NEW ORLEANS--In a phase I trial from M.D. Anderson Cancer Center, the chemopreventive agent difluorometh-ylornithine (DFMO) produced significant regression of cervical intraepithelial neoplasia (CIN) grade 3, Michele Follen Mitchell, MD, reported at the Society of Gynecologic Oncologists meeting.
DFMO is a suicide inhibitor of ornithine decarboxylase, a step along the polyamine synthesis chain to carcinogenesis, and is believed to be a strong antiprolif-erative agent. It has been used in the treatment of colon cancer.
The study included 30 patients treated for 30 days with one of four doses of DFMO in elixir form: 1.0, 0.5, 0.25, and 0.06 g/m²/day.
After treatment, the patients underwent biopsies for polyamine synthesis markers followed by loop electrosurgical excision of the cervix for complete his-topathologic study. Blood was drawn for red cell polyamine synthesis markers and serum ornithine and arginine levels. One patient was excluded from analysis, leaving 29 for evaluation.
Despite the short duration of treatment, five patients experienced a complete response, and 10 patients had a 50% response, showing regression of the lesion from CIN 3 to CIN 1 or 2. The DNA index confirmed the significance of the changes from pretreatment to post-treatment biopsies, Dr. Mitchell said.
While the classic polyamine markers were modulated, these changes were not significant, probably because of the small sample size, Dr. Mitchell said.
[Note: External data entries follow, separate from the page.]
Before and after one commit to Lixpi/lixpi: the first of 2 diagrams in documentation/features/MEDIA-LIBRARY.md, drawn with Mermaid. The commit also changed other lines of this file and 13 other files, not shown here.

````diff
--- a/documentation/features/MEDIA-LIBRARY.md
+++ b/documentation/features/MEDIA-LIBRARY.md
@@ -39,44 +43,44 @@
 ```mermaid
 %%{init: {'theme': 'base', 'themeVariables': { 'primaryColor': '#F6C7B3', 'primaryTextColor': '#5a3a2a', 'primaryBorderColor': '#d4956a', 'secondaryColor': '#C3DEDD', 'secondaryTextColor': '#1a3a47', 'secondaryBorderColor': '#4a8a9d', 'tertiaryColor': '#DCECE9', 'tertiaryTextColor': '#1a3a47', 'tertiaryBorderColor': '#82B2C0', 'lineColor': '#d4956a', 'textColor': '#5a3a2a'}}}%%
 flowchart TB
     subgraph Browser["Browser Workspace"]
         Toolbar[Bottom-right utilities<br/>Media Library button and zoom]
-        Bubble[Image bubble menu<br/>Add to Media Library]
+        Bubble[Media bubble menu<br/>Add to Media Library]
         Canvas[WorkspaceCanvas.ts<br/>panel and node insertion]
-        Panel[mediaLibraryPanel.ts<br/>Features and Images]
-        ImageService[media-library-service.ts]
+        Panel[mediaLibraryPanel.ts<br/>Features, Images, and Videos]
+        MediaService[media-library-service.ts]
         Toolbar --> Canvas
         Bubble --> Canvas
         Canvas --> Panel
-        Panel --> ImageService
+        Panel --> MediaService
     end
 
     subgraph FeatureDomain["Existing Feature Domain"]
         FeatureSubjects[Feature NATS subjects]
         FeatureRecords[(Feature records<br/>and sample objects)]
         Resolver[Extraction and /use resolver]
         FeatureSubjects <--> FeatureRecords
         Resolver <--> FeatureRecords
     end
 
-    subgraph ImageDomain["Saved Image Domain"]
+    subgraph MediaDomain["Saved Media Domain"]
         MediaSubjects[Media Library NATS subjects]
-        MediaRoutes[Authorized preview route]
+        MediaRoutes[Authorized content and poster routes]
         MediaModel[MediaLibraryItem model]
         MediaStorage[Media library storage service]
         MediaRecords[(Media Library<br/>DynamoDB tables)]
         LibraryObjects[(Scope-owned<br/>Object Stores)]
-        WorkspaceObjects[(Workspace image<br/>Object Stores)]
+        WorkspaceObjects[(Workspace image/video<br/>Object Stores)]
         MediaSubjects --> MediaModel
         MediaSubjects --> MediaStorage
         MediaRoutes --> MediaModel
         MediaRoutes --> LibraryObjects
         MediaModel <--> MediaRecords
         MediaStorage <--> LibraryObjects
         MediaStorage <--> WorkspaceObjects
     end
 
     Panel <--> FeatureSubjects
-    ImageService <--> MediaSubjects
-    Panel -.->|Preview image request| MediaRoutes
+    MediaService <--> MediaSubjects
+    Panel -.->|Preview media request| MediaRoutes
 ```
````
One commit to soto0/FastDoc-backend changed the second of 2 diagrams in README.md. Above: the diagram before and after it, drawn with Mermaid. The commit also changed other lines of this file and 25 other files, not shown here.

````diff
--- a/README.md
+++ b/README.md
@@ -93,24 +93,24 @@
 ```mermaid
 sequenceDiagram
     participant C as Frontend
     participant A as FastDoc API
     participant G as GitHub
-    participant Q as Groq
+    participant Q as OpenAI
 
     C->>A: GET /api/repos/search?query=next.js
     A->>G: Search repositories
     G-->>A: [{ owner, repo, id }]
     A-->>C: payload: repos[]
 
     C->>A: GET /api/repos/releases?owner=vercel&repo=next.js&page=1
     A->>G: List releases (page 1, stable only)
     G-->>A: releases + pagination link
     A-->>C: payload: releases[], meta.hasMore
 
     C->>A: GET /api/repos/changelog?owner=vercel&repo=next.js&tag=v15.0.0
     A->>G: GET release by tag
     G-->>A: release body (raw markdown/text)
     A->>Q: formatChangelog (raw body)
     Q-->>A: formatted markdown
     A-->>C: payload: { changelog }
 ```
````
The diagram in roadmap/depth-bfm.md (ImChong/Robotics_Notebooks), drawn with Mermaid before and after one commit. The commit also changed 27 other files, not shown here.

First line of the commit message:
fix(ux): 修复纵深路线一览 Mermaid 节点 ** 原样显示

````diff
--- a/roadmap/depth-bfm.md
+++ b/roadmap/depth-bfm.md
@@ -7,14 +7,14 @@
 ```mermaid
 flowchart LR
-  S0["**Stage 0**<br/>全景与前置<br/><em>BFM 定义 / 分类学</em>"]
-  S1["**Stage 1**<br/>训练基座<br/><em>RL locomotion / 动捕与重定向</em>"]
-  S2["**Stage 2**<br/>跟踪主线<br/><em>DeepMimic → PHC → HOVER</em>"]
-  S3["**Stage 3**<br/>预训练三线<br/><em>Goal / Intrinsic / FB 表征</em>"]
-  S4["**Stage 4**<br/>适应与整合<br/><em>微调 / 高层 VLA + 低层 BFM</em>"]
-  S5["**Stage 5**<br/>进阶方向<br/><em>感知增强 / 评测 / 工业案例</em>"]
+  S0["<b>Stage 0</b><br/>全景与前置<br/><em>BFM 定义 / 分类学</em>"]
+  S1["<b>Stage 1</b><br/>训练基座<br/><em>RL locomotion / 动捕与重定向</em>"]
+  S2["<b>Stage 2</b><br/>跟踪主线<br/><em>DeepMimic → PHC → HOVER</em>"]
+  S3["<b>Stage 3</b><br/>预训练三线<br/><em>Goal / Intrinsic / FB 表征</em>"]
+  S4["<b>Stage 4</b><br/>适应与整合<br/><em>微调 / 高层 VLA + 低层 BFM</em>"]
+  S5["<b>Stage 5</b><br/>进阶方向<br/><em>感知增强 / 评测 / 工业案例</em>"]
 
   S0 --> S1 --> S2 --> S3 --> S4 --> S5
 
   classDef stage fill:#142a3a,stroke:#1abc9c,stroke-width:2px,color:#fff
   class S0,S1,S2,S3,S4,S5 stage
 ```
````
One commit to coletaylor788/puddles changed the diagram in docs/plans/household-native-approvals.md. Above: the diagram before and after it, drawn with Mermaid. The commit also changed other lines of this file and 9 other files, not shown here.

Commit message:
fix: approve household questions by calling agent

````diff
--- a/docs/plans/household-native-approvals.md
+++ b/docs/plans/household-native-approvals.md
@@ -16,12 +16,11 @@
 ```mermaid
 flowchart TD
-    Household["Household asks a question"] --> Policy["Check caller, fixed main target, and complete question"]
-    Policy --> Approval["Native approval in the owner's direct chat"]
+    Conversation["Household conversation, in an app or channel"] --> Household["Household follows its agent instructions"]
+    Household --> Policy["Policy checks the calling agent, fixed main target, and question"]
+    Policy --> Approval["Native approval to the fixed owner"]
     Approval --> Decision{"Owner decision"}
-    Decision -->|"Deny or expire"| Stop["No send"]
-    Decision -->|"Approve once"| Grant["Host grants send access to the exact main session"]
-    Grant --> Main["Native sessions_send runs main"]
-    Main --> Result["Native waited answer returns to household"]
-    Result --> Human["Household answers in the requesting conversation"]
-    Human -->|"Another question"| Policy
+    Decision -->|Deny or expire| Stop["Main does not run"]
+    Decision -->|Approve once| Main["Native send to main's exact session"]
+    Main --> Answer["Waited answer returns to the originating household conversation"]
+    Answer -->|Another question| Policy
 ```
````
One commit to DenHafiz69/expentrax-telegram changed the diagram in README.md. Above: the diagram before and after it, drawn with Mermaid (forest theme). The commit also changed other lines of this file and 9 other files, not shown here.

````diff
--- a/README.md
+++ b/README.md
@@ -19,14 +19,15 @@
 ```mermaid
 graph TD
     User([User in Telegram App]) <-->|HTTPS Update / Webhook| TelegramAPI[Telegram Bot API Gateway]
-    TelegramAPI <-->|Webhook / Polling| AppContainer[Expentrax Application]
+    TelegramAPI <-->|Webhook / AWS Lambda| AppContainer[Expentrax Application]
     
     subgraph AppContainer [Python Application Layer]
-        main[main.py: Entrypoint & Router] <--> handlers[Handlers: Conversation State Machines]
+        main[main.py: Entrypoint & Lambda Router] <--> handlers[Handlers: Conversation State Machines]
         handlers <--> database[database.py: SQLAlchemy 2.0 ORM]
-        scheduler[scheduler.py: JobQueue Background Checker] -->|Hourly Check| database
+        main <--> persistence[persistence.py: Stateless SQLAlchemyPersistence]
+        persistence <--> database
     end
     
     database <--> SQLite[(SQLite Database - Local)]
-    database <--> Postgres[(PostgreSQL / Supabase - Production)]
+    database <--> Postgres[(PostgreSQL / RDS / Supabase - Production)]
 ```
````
Tissue polyamine modulation, as measured by the spermidine/spermine ratio, on the other hand, was significantly changed at a DFMO dose of 1.0 g. Serum polyamine modulation, as measured by plasma arginine, was also significantly modulated at the 1.0 g dose. This suggests that parts of the polysynthesis chain were blocked, possibly impeding car-cinogenesis, she said.